> Brief: Each entry below must be given again word for word, with no pictures.

> Extracted material:
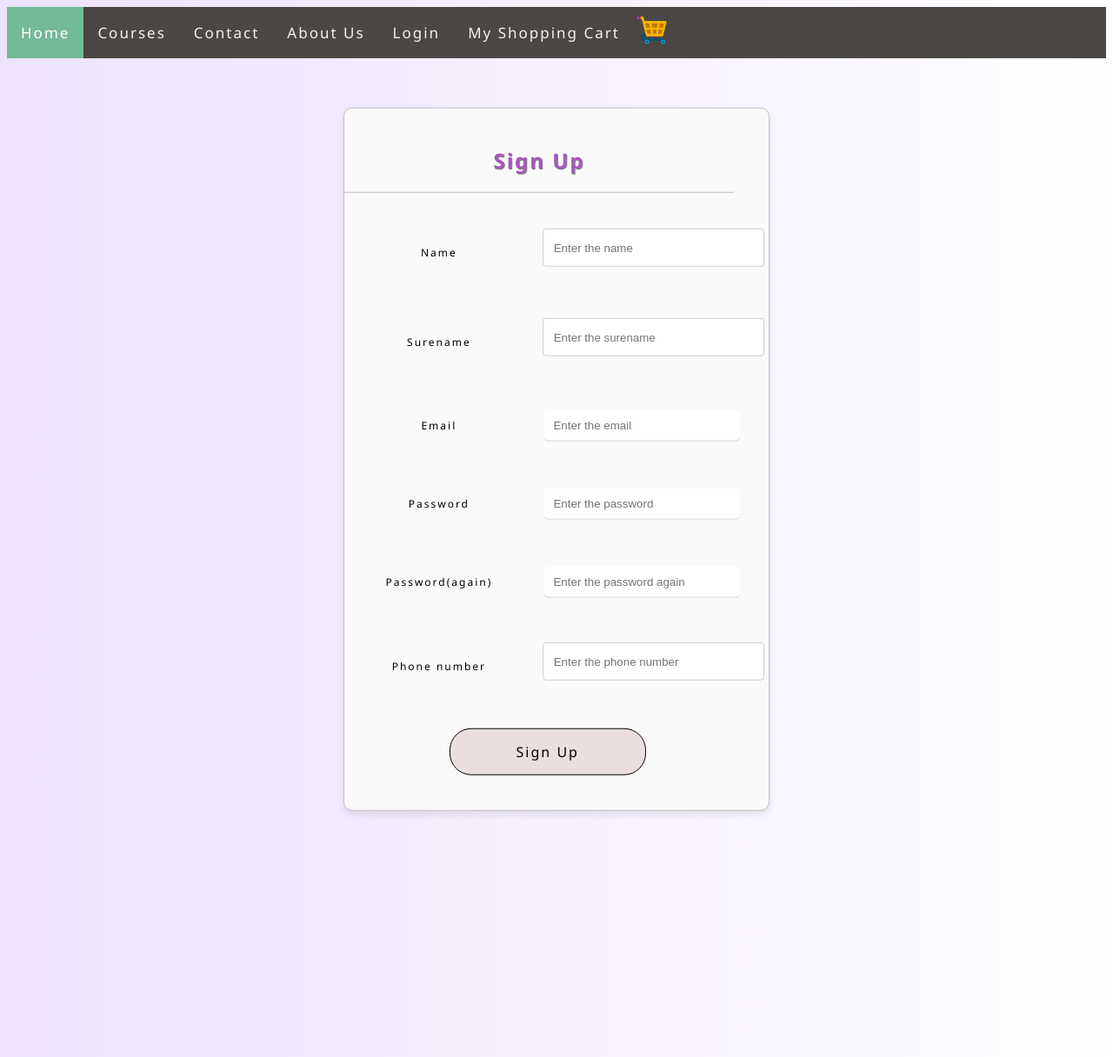
After one commit to MelikeZeynepTapci/term_project, a PHP site: page /signup.html in a window 1280 px wide. The commit adds this page. Shown: the whole page at 87% size. Run offline with PHP 8.4, Linux system fonts and the light colour scheme.

Commit message:
login and signup added

```diff
--- /dev/null
+++ b/signup.html
@@ -0,0 +1,183 @@
+<!DOCTYPE html>
+<html>
+<head>
+    <meta charset='utf-8'>
+    <meta http-equiv='X-UA-Compatible' content='IE=edge'>
+    <title>Sign Up</title>
+    <meta name='viewport' content='width=device-width, initial-scale=1'>
+    <link rel='stylesheet' type='text/css' media='screen' href='main.css'>
+    <script src='main.js'></script>
+    <link rel="stylesheet" href="style.css">
+
+</head>
+<style>
+  body{
+    font-family: 'Segoe UI', Tahoma, Geneva, Verdana, sans-serif;
+    background: linear-gradient(90deg, #ede1fff5, #ffffff);
+    background-repeat: no-repeat;
+    background-size: cover;
+    height: 150vh;
+    letter-spacing: 2px;
+    font-size: 12px;
+  }
+
+  .div01 h1{
+    border-bottom: 1px solid silver;
+    padding: 20px 20px;
+
+  }
+
+
+
+ .div01{
+    background-color: #fafafa;
+    position: absolute;
+   top: 50%;
+   left: 50%;
+   transform: translate(-50%, -50%);
+   width: 35vw;
+   height: auto;;
+   border-radius: 10px;
+   padding: 10px 40px 10px 0px ;
+   margin-top: 10%;
+   border: 1px solid silver;
+   box-shadow: 0 4px 8px rgba(0,0,0,0.1);
+
+
+ }
+
+
+ input{
+    border-radius: 5px;
+    border: 1px;
+    width: 80%;
+    outline: #0d349b;
+    padding: 0 10px;
+    border-bottom: 1px solid silver;
+    height: 70%;
+    margin-right: 10%;
+    margin-left: 10;
+
+
+ }
+
+  tr, td{
+    padding: 5 10px;
+    margin: 10px;
+    border: 0px solid black;
+    top: 20%;
+    height: 50px;
+ }
+ table {
+    position: relative;
+    padding: 10px 10px;
+    margin: 10px;
+    border: 0px solid black;
+    top: 20%;
+    height: 350px;
+    width: 110%;
+ }
+
+ .div02 {
+color: gray;
+font-size: 12px;
+
+}
+
+.div02 a{
+color: #0d349b;
+text-decoration: none;
+}
+
+
+
+.div03 input{
+    border: 1px solid black;
+    font-weight: 500;
+    border-radius: 25px;
+    background-color: #ebdede;
+    font-family: 'Segoe UI', Tahoma, Geneva, Verdana, sans-serif;
+    letter-spacing: 2px;
+    font-size: medium;
+    width: 50%;
+    cursor: pointer;
+    height: 100%;
+    padding: 15px;
+}
+
+input[type="Submit"]:hover{
+    color: #fafafa;
+    background-color: #0d349b;
+}
+
+</style>
+<body>
+    <div class="topnav">
+        <a class="active" href="index.html">Home</a>
+        <a href="courses.html">Courses</a>
+        <a href="contact.html">Contact</a>
+        <a href="aboutus.html">About Us</a>
+        <a href="login.html">Login</a>
+        <a href="cart.html">My Shopping Cart</a>
+        <img src="images/shopping-cart.png" alt="" width="40" style="margin-top: 5px; ">
+      </div>
+
+
+    <div class="div01" align="center">
+        <h1>Sign Up</h1>
+
+    <table cellspacing="10" cellpadding="5px">
+        <form name="signUp_form" id="signUp_form" method="post" action="signup.php">
+            <tr>  <td>
+                <label for="txt_name">Name</label>
+            </td>
+            <td>
+                <input type="text" name="txt_name" id="txt_name" placeholder="Enter the name" required>
+            </td>
+        </tr>
+        <tr>  <td>
+            <label for="txt_surename">Surename</label>
+        </td>
+        <td>
+            <input type="text" name="txt_surename" id="txt_surename" placeholder="Enter the surename" required>
+        </td>
+    </tr>
+            <tr>  <td>
+                    <label for="txt_email">Email</label>
+                </td>
+                <td>
+                    <input type="email" name="txt_email" id="txt_email" placeholder="Enter the email" required>
+                </td>
+            </tr>
+            <tr>
+                <td>
+                    <label for="pass1">Password</label>
+                </td>
+                <td>
+                    <input type="password" name="pass1" id="pass1" placeholder="Enter the password" required>
+                </td>
+            </tr>
+            <tr>
+                <td>
+                    <label for="pass2">Password(again)</label>
+                </td>
+                <td>
+                    <input type="password" name="pass2" id="pass2" placeholder="Enter the password again" required>
+                </td>
+            </tr>
+            <tr>  <td>
+                <label for="txt_phone">Phone number</label>
+            </td>
+            <td>
+                <input type="text" name="txt_phone" id="txt_phone" placeholder="Enter the phone number" required>
+            </td>
+        </tr>
+            <tr>
+                <td colspan="2"> <div class="div03" align="center"><input type="submit" id="btn_signUp" name="btn_signUp" value="Sign Up"></input></div> </td>
+            </tr>
+        </form>
+    </table>
+</div>
+
+</body>
+</html>
--- a/style.css
+++ b/style.css
@@ -1,6 +1,13 @@
 body {
-    font-family: Arial, sans-serif;
-    background-color: hsl(0, 0%, 98%);
+
+    font-family: 'Segoe UI', Tahoma, Geneva, Verdana, sans-serif;
+    background: linear-gradient(90deg, #ede1fff5, #ffffff);
+    background-repeat: no-repeat;
+    background-size: cover;
+
+    letter-spacing: 2px;
+    font-size: 12px;
+
 
 
 }
```
Also changed, not shown: contact.html (+5 -8 lines), index.html (+5 -7 lines), login.html (added, +153 -0 lines).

> Response below:
After one commit to MelikeZeynepTapci/term_project, a PHP site: page /signup.html in a window 1280 px wide. The commit adds this page. Shown: the whole page at 87% size. Run offline with PHP 8.4, Linux system fonts and the light colour scheme.

Commit message:
login and signup added

```diff
--- /dev/null
+++ b/signup.html
@@ -0,0 +1,183 @@
+<!DOCTYPE html>
+<html>
+<head>
+    <meta charset='utf-8'>
+    <meta http-equiv='X-UA-Compatible' content='IE=edge'>
+    <title>Sign Up</title>
+    <meta name='viewport' content='width=device-width, initial-scale=1'>
+    <link rel='stylesheet' type='text/css' media='screen' href='main.css'>
+    <script src='main.js'></script>
+    <link rel="stylesheet" href="style.css">
+
+</head>
+<style>
+  body{
+    font-family: 'Segoe UI', Tahoma, Geneva, Verdana, sans-serif;
+    background: linear-gradient(90deg, #ede1fff5, #ffffff);
+    background-repeat: no-repeat;
+    background-size: cover;
+    height: 150vh;
+    letter-spacing: 2px;
+    font-size: 12px;
+  }
+
+  .div01 h1{
+    border-bottom: 1px solid silver;
+    padding: 20px 20px;
+
+  }
+
+
+
+ .div01{
+    background-color: #fafafa;
+    position: absolute;
+   top: 50%;
+   left: 50%;
+   transform: translate(-50%, -50%);
+   width: 35vw;
+   height: auto;;
+   border-radius: 10px;
+   padding: 10px 40px 10px 0px ;
+   margin-top: 10%;
+   border: 1px solid silver;
+   box-shadow: 0 4px 8px rgba(0,0,0,0.1);
+
+
+ }
+
+
+ input{
+    border-radius: 5px;
+    border: 1px;
+    width: 80%;
+    outline: #0d349b;
+    padding: 0 10px;
+    border-bottom: 1px solid silver;
+    height: 70%;
+    margin-right: 10%;
+    margin-left: 10;
+
+
+ }
+
+  tr, td{
+    padding: 5 10px;
+    margin: 10px;
+    border: 0px solid black;
+    top: 20%;
+    height: 50px;
+ }
+ table {
+    position: relative;
+    padding: 10px 10px;
+    margin: 10px;
+    border: 0px solid black;
+    top: 20%;
+    height: 350px;
+    width: 110%;
+ }
+
+ .div02 {
+color: gray;
+font-size: 12px;
+
+}
+
+.div02 a{
+color: #0d349b;
+text-decoration: none;
+}
+
+
+
+.div03 input{
+    border: 1px solid black;
+    font-weight: 500;
+    border-radius: 25px;
+    background-color: #ebdede;
+    font-family: 'Segoe UI', Tahoma, Geneva, Verdana, sans-serif;
+    letter-spacing: 2px;
+    font-size: medium;
+    width: 50%;
+    cursor: pointer;
+    height: 100%;
+    padding: 15px;
+}
+
+input[type="Submit"]:hover{
+    color: #fafafa;
+    background-color: #0d349b;
+}
+
+</style>
+<body>
+    <div class="topnav">
+        <a class="active" href="index.html">Home</a>
+        <a href="courses.html">Courses</a>
+        <a href="contact.html">Contact</a>
+        <a href="aboutus.html">About Us</a>
+        <a href="login.html">Login</a>
+        <a href="cart.html">My Shopping Cart</a>
+        <img src="images/shopping-cart.png" alt="" width="40" style="margin-top: 5px; ">
+      </div>
+
+
+    <div class="div01" align="center">
+        <h1>Sign Up</h1>
+
+    <table cellspacing="10" cellpadding="5px">
+        <form name="signUp_form" id="signUp_form" method="post" action="signup.php">
+            <tr>  <td>
+                <label for="txt_name">Name</label>
+            </td>
+            <td>
+                <input type="text" name="txt_name" id="txt_name" placeholder="Enter the name" required>
+            </td>
+        </tr>
+        <tr>  <td>
+            <label for="txt_surename">Surename</label>
+        </td>
+        <td>
+            <input type="text" name="txt_surename" id="txt_surename" placeholder="Enter the surename" required>
+        </td>
+    </tr>
+            <tr>  <td>
+                    <label for="txt_email">Email</label>
+                </td>
+                <td>
+                    <input type="email" name="txt_email" id="txt_email" placeholder="Enter the email" required>
+                </td>
+            </tr>
+            <tr>
+                <td>
+                    <label for="pass1">Password</label>
+                </td>
+                <td>
+                    <input type="password" name="pass1" id="pass1" placeholder="Enter the password" required>
+                </td>
+            </tr>
+            <tr>
+                <td>
+                    <label for="pass2">Password(again)</label>
+                </td>
+                <td>
+                    <input type="password" name="pass2" id="pass2" placeholder="Enter the password again" required>
+                </td>
+            </tr>
+            <tr>  <td>
+                <label for="txt_phone">Phone number</label>
+            </td>
+            <td>
+                <input type="text" name="txt_phone" id="txt_phone" placeholder="Enter the phone number" required>
+            </td>
+        </tr>
+            <tr>
+                <td colspan="2"> <div class="div03" align="center"><input type="submit" id="btn_signUp" name="btn_signUp" value="Sign Up"></input></div> </td>
+            </tr>
+        </form>
+    </table>
+</div>
+
+</body>
+</html>
--- a/style.css
+++ b/style.css
@@ -1,6 +1,13 @@
 body {
-    font-family: Arial, sans-serif;
-    background-color: hsl(0, 0%, 98%);
+
+    font-family: 'Segoe UI', Tahoma, Geneva, Verdana, sans-serif;
+    background: linear-gradient(90deg, #ede1fff5, #ffffff);
+    background-repeat: no-repeat;
+    background-size: cover;
+
+    letter-spacing: 2px;
+    font-size: 12px;
+
 
 
 }
```
Also changed, not shown: contact.html (+5 -8 lines), index.html (+5 -7 lines), login.html (added, +153 -0 lines).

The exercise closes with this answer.